In most states, including Montana, private sector employers are not required to provide vacation, whether paid or unpaid, to employees. Therefore, employers have significant discretion in developing vacation and personal leave policies that best fit the needs of their workplace and employees.
If promised, vacation must be granted. Nonetheless, it is important for employers to understand that, if their practices, policies, or statements rise to the level of creating a “promise” of vacation, then the employer may create a binding legal obligation to provide vacation—even when state law would not otherwise require it to do so.
For this reason, employers must ensure that vacation accrual, caps, and payout terms are set forth clearly and unambiguously in a written policy available to all covered employees. If there is any ambiguity in the policy, it will likely be interpreted in favor of the employee.
Pay and termination.
Once vacation has been earned according to the employer’s policy, it is then considered wages and is due and payable in the same manner as regular wages (Attorney General Opinion 56, Volume 23

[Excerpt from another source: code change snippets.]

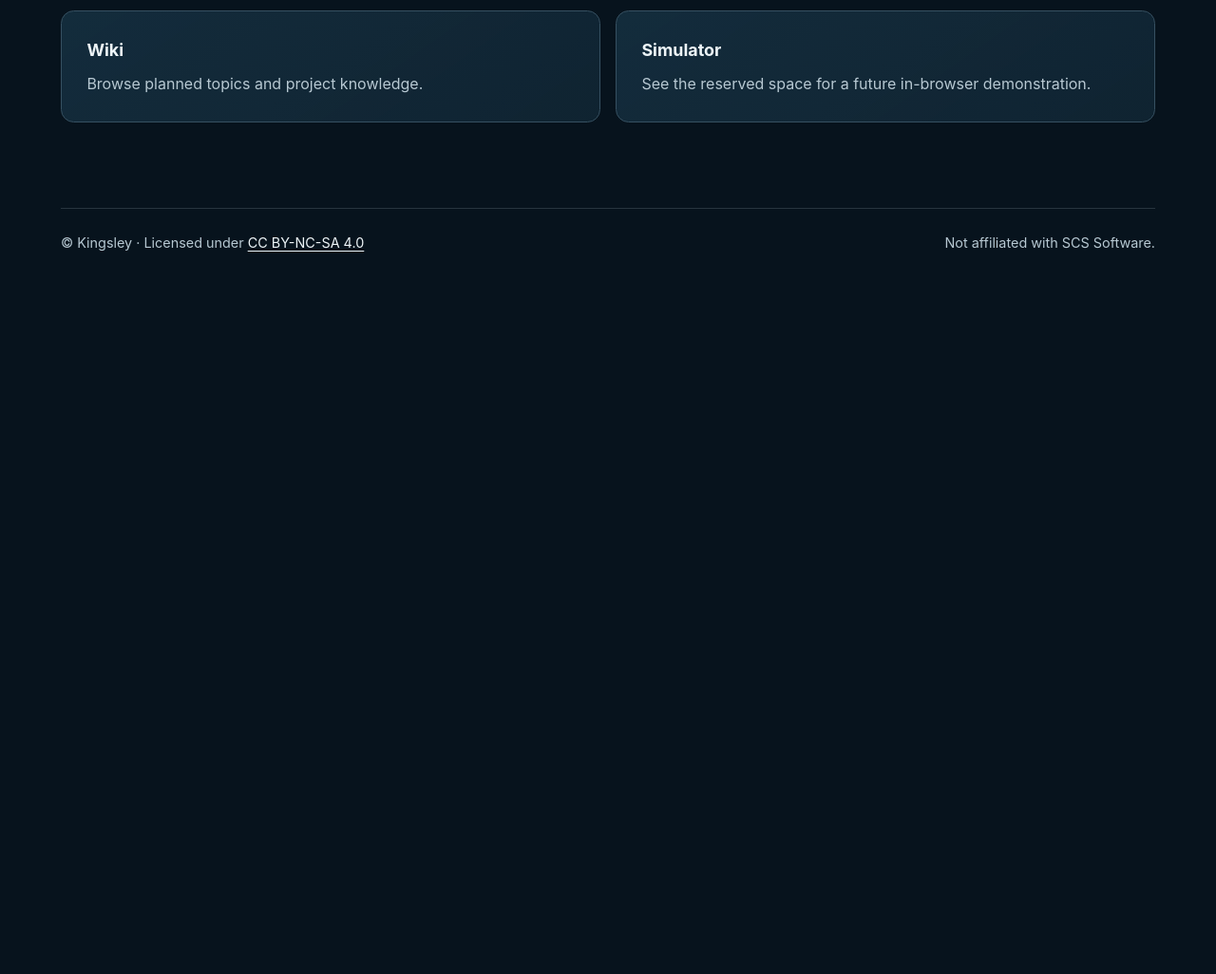
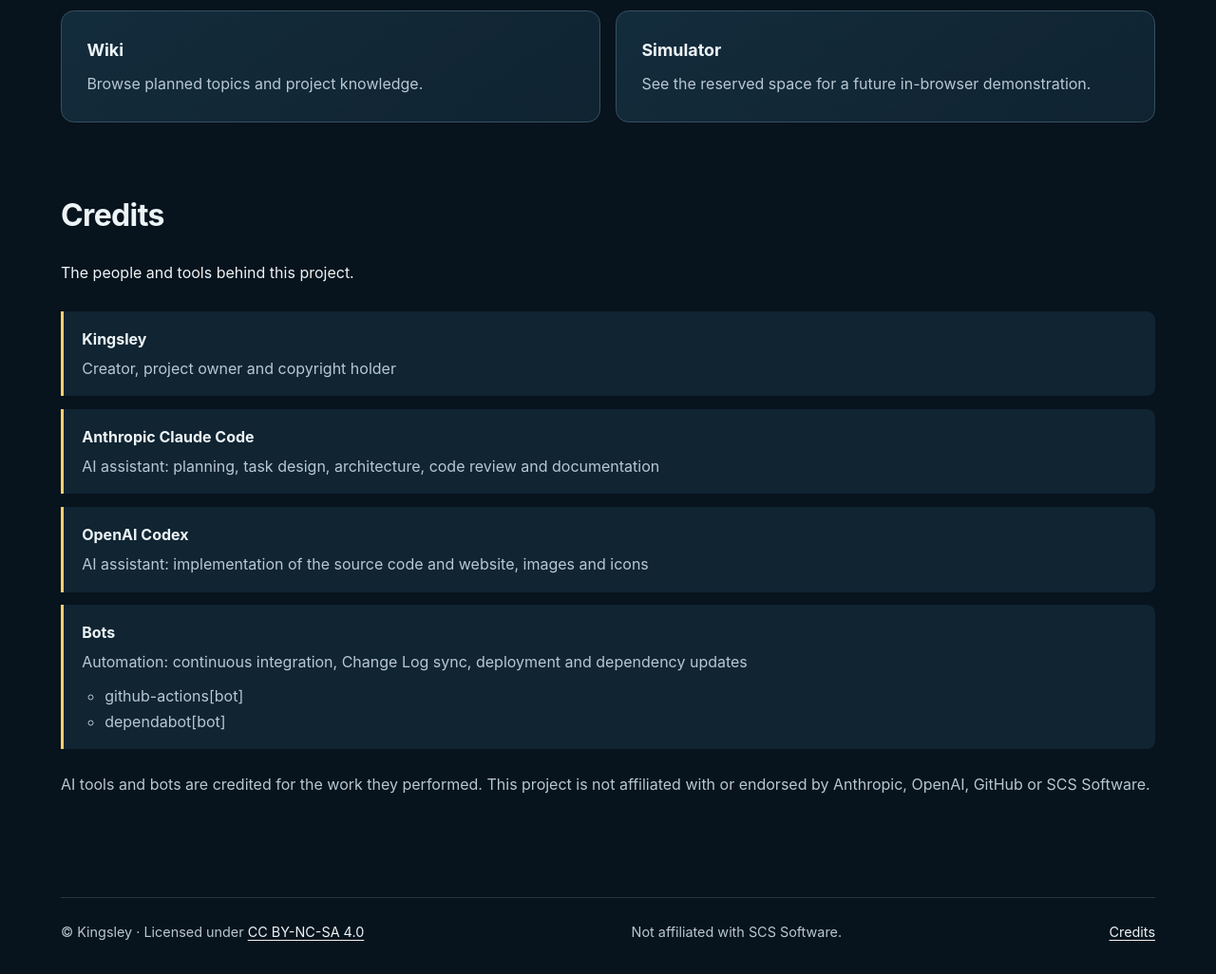
Before and after one commit to SpaceSquare640/Euro_Truck_Simulator_2_Auto_Pilot, an Astro site: page /Euro_Truck_Simulator_2_Auto_Pilot/en in a window 1280 px wide. Shown: the part 1193-2219 px from the top of the page at 95% size. Before the commit the page ends 1493 px from the top, so only its background shows below. Built offline with nearby package versions, Linux system fonts and the light colour scheme; Astro itself is replaced by a stand-in of ours.

Commit message:
feat(web): add credits section and footer link

```diff
--- /dev/null
+++ b/src/components/Credits.astro
@@ -0,0 +1,52 @@
+---
+// Edited by: OpenAI-Codex_Responsible: Website
+import { t } from "../i18n";
+---
+
+<section class="content-section" id="credits" aria-labelledby="credits-heading">
+  <h2 class="section-heading" id="credits-heading">{t("credits.title")}</h2>
+  <p>{t("credits.intro")}</p>
+  <ul class="outline-list">
+    <li>
+      <strong>{t("credits.kingsley.name")}</strong>
+      <p>{t("credits.kingsley.role")}</p>
+    </li>
+    <li>
+      <strong>{t("credits.claude.name")}</strong>
+      <p>{t("credits.claude.role")}</p>
+    </li>
+    <li>
+      <strong>{t("credits.codex.name")}</strong>
+      <p>{t("credits.codex.role")}</p>
+    </li>
+    <li>
+      <strong>{t("credits.bots.name")}</strong>
+      <p>{t("credits.bots.role")}</p>
+      <ul class="bot-list">
+        <li>{t("credits.bots.githubActions")}</li>
+        <li>{t("credits.bots.dependabot")}</li>
+      </ul>
+    </li>
+  </ul>
+  <p class="credits-disclaimer">{t("credits.disclaimer")}</p>
+</section>
+
+<style>
+  /* Edited by: OpenAI-Codex_Responsible: Website */
+  .bot-list {
+    margin: 0.6rem 0 0;
+    padding-left: 1.5rem;
+    color: var(--muted);
+  }
+
+  .bot-list li {
+    padding: 0;
+    border: 0;
+    background: none;
+  }
+
+  .credits-disclaimer {
+    margin-top: 1.5rem;
+    color: var(--muted);
+  }
+</style>
--- a/src/components/Footer.astro
+++ b/src/components/Footer.astro
@@ -14,4 +14,7 @@ const { locale = "en" } = Astro.props;
     {t("footer.copyrightPrefix", locale)}<a href={t("footer.licenseHref", locale)}>{t("footer.licenseName", locale)}</a>
   </p>
   <p>{t("footer.notAffiliated", locale)}</p>
+  <nav aria-label={t("footer.navLabel", locale)}>
+    <a href={`${import.meta.env.BASE_URL}en/#credits`}>{t("footer.creditsLink", locale)}</a>
+  </nav>
 </footer>
--- a/src/i18n/en.json
+++ b/src/i18n/en.json
@@ -72,6 +72,20 @@
   "simulator.intro": "This page reserves a mount point for a future Astro island. It does not control the game or connect to a live session.",
   "simulator.placeholderLabel": "Simulator demonstration placeholder",
   "simulator.placeholder": "Interactive simulator coming soon.",
+  "credits.title": "Credits",
+  "credits.intro": "The people and tools behind this project.",
+  "credits.kingsley.name": "Kingsley",
+  "credits.kingsley.role": "Creator, project owner and copyright holder",
+  "credits.claude.name": "Anthropic Claude Code",
+  "credits.claude.role": "AI assistant: planning, task design, architecture, code review and documentation",
+  "credits.codex.name": "OpenAI Codex",
+  "credits.codex.role": "AI assistant: implementation of the source code and website, images and icons",
+  "credits.bots.name": "Bots",
+  "credits.bots.role": "Automation: continuous integration, Change Log sync, deployment and dependency updates",
+  "credits.bots.githubActions": "github-actions[bot]",
+  "credits.bots.dependabot": "dependabot[bot]",
+  "credits.disclaimer": "AI tools and bots are credited for the work they performed. This project is not affiliated with or endorsed by Anthropic, OpenAI, GitHub or SCS Software.",
+  "footer.creditsLink": "Credits",
   "footer.copyrightPrefix": "© Kingsley · Licensed under ",
   "footer.licenseName": "CC BY-NC-SA 4.0",
   "footer.licenseHref": "https://github.com/SpaceSquare640/Euro_Truck_Simulator_2_Auto_Pilot/blob/Euro_Truck_Simulator_2_Auto_Pilot_Website/LICENSE",
--- a/src/pages/en/index.astro
+++ b/src/pages/en/index.astro
@@ -1,6 +1,7 @@
 ---
 // Edited by: OpenAI-Codex_Responsible: Website
 import Base from "../../layouts/Base.astro";
+import Credits from "../../components/Credits.astro";
 import { t } from "../../i18n";
 
 const baseUrl = import.meta.env.BASE_URL;
@@ -51,4 +52,5 @@ const links = [
       ))}
     </div>
   </section>
+  <Credits />
 </Base>
```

An employer cannot require an employee to comply with specific requirements in order to receive accrued vacation leave upon separation from employment, such as giving timely notice or not being terminated (Langager v. Crazy Creek Products, Inc., 287 Mont. 445; 954 P.2d 1169 (Mt. Sup. Ct. 1998)).
For additional information on final wage payments, please see the Paychecks
Use it or lose it policies. "Use it or lose it" policies are not permitted in Montana. However, caps or maximum accumulation amounts that effectively prevent additional vacation from accruing until existing time is ...